God bless Al Cross. And Margaret O’Donnell.
Smack in the middle of Black Friday, Small Business Saturday and Cyber Monday, someone I don’t know, but who is officially my hero, declared Subscription Sunday.
Al, the longtime Kentucky political reporter and columnist, UK professor and South Frankfort resident, gave it a plug on Twitter, where he has one of the largest followings of civic-minded Kentuckians. Margaret, a loyal State Journal reader, chimed in that she was buying subscriptions for three college-educated neighbors who hadn’t subscribed in years.
This publisher has a love-hate relationship with Twitter, but if #SubscriptionSunday becomes a thing, we’re here for it, as the kids would say.
Newspapers, more than ever, must have financial support from readers to survive. That might be news for the many people who read their hometown newspaper in a vacuum and see, for example, a thinner daily edition and five print issues instead of six as State Journal problems. In fact, the challenges are systemic and well documented as America’s retail economy, which fueled a very successful advertising-funded newspaper business model for a century, and the information marketplace have been disrupted by powerful forces.
Some 1,800 communities across the country have lost their newspaper entirely, according to the News Media Alliance, and the number of working journalists in this country is down 25% from a decade ago. That’s a weakened institution that historically has been a bedrock of democracy, holding leaders accountable and keeping residents informed about what’s happening in their communities. Some compelling recent studies show that communities see increased government costs as fewer journalists are watching. There’s also substantial evidence that journalism drives higher civic engagement, more voter participation and better support of charitable causes.
In other words, society has much at stake. As Al tweeted, newspapers are “the essential fact-finders, independent watchdogs and speakers of truth to power in our republic, if we can keep it.”
An interesting bill in Congress called the “Journalism Competition and Preservation Act” would force collective bargaining with newspapers by Facebook and Google, the duopoly that gets 70% of every online advertising dollar despite the fact that those ads are delivered mostly on news websites like State-Journal.com. The bill is gaining bipartisan support but faces a long road to passage, then likely years of litigation by plaintiffs with much deeper pockets than newspaper publishers’.

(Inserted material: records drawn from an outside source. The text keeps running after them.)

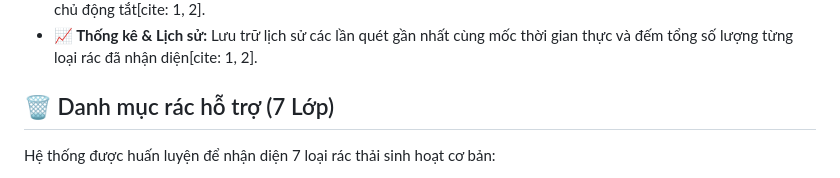
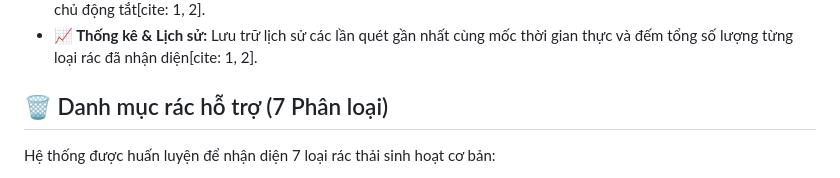
Before and after one commit to hbui69509-sudo/SmartBIN000, a Markdown page: README.md, the part around the change. Drawn GitHub-style.

```diff
--- a/README.md
+++ b/README.md
@@ -14,7 +14,7 @@ Dự án không chỉ sử dụng AI nhận diện hình ảnh cơ bản mà cò
 *   **📱 Tra cứu Wikipedia (QR Code):** Sau khi nhận diện thành công, hệ thống tự động tạo mã QR trỏ đến trang Wikipedia của vật liệu đó để người dùng tra cứu kiến thức. Bảng mã QR sẽ duy trì hiển thị cho đến khi người dùng chủ động tắt[cite: 1, 2].
 *   **📈 Thống kê & Lịch sử:** Lưu trữ lịch sử các lần quét gần nhất cùng mốc thời gian thực và đếm tổng số lượng từng loại rác đã nhận diện[cite: 1, 2].
 
-## 🗑️ Danh mục rác hỗ trợ (7 Lớp)
+## 🗑️ Danh mục rác hỗ trợ (7 Phân loại)
 
 Hệ thống được huấn luyện để nhận diện 7 loại rác thải sinh hoạt cơ bản:
 1.  **Nhựa** 🧴 (Bỏ thùng vàng)[cite: 1]
```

If you believe journalism is important, keep an eye on that bill, but don’t count on it as the savior. More impactful is to subscribe to this newspaper — or any other, for that matter. If you already subscribe, do what Margaret did and stuff your friend’s stocking with a gift subscription. A month of print delivery and 24-7 digital access is $15 — less these days than supper for two at many fast-food restaurants. A digital-only subscription, which includes an on-screen replica of the daily print edition, is even cheaper at $6.99 a month.

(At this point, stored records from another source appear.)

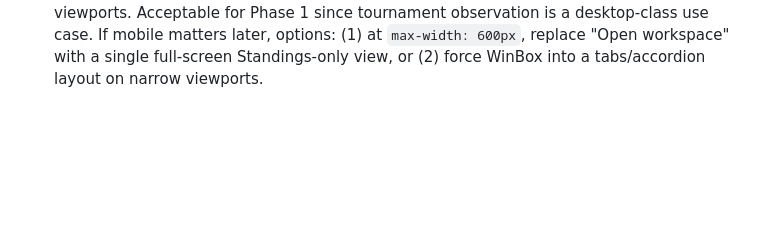
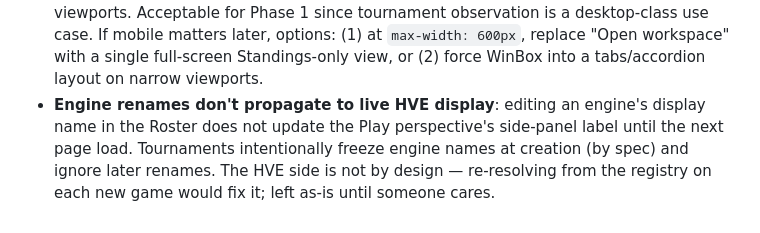
Before and after one commit to cristivlas/sturddle-view, a Markdown page: docs/tournament-spec.md, the part around the change. Rendered like a GitHub page; blank space fills up the shorter version.

Commit message:
Tournament spec: note engine-rename propagation behavior (deferred)

```diff
--- a/docs/tournament-spec.md
+++ b/docs/tournament-spec.md
@@ -452,3 +452,10 @@ UI/UX section is complete and we move to implementation.
   options: (1) at `max-width: 600px`, replace "Open workspace" with a
   single full-screen Standings-only view, or (2) force WinBox into a
   tabs/accordion layout on narrow viewports.
+- **Engine renames don't propagate to live HVE display**: editing an
+  engine's display name in the Roster does not update the Play
+  perspective's side-panel label until the next page load. Tournaments
+  intentionally freeze engine names at creation (by spec) and ignore
+  later renames. The HVE side is not by design — re-resolving from
+  the registry on each new game would fix it; left as-is until
+  someone cares.
```
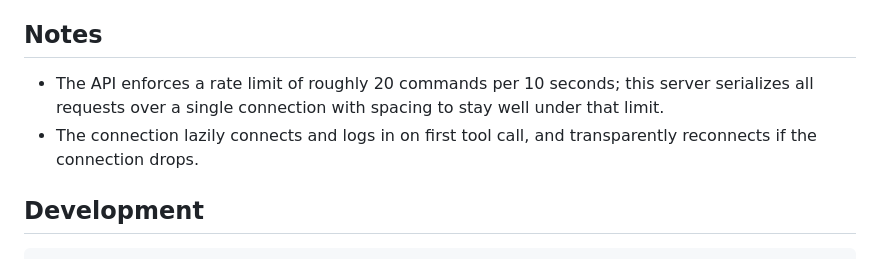
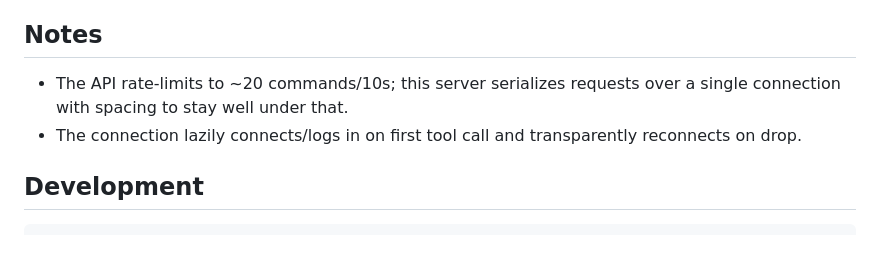
Before and after one commit to wilversings/tradeville-api-mcp, a Markdown page: README.md, the part around one of its changes. Drawn GitHub-style.

```diff
--- a/README.md
+++ b/README.md
@@ -77,10 +70,9 @@ for on-demand current quotes.
 
 ## Notes
 
-- The API enforces a rate limit of roughly 20 commands per 10 seconds; this server serializes all
-  requests over a single connection with spacing to stay well under that limit.
-- The connection lazily connects and logs in on first tool call, and transparently reconnects if
-  the connection drops.
+- The API rate-limits to ~20 commands/10s; this server serializes requests over a single connection
+  with spacing to stay well under that.
+- The connection lazily connects/logs in on first tool call and transparently reconnects on drop.
 
 ## Development
 
```
Also changed, not shown: other parts of README.md (+28 -35 lines).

For price-sensitive consumers, we’ll have a one-day subscription sale this Wednesday: three months of print delivery for the price of one, or $4.99 a month for digital only.
We appreciate the support.

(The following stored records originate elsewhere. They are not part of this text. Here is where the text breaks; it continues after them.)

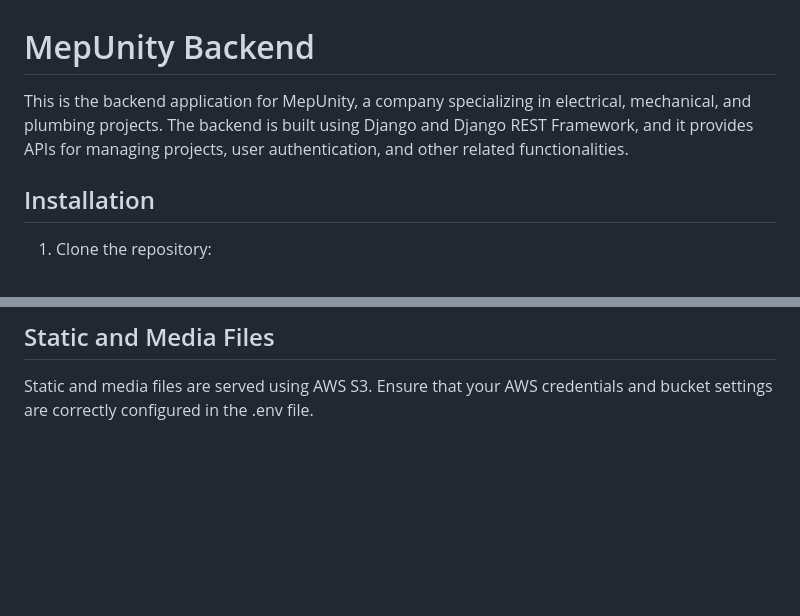
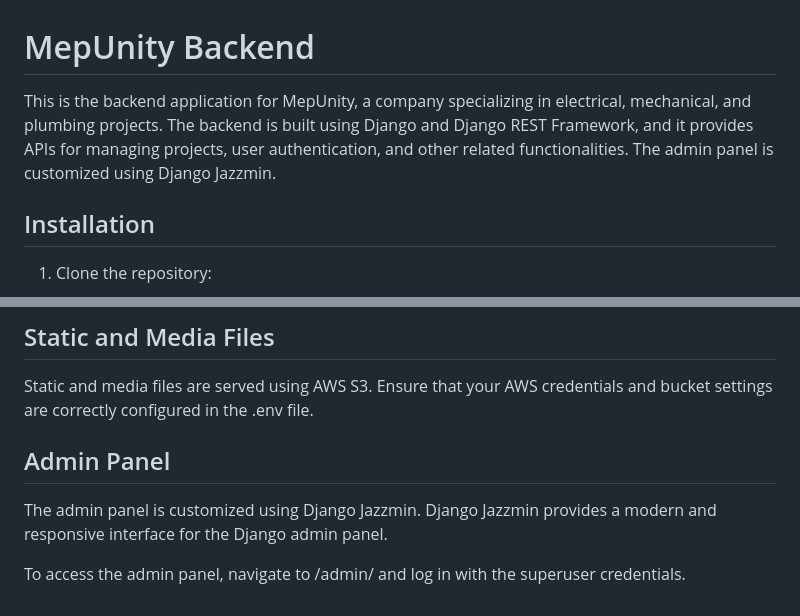
Before and after one commit to Guram12/mepunity_back, a Markdown page: README.md, 2 parts joined by grey strips. Rendered like a GitHub page; blank space fills up the shorter version.

```diff
--- a/README.md
+++ b/README.md
@@ -1,7 +1,6 @@
 # MepUnity Backend
 
-This is the backend application for MepUnity, a company specializing in electrical, mechanical, and plumbing projects. The backend is built using Django and Django REST Framework, and it provides APIs for managing projects, user authentication, and other related functionalities.
-
+This is the backend application for MepUnity, a company specializing in electrical, mechanical, and plumbing projects. The backend is built using Django and Django REST Framework, and it provides APIs for managing projects, user authentication, and other related functionalities. The admin panel is customized using Django Jazzmin.
 
 
 ## Installation
@@ -127,3 +126,9 @@ The application supports sending emails using the SMTP settings configured in th
 ## Static and Media Files
 
 Static and media files are served using AWS S3. Ensure that your AWS credentials and bucket settings are correctly configured in the .env file.
+
+## Admin Panel
+
+The admin panel is customized using Django Jazzmin. Django Jazzmin provides a modern and responsive interface for the Django admin panel.
+
+To access the admin panel, navigate to /admin/ and log in with the superuser credentials.
```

Steve Stewart is publisher of The State Journal. His email address is email@example.com.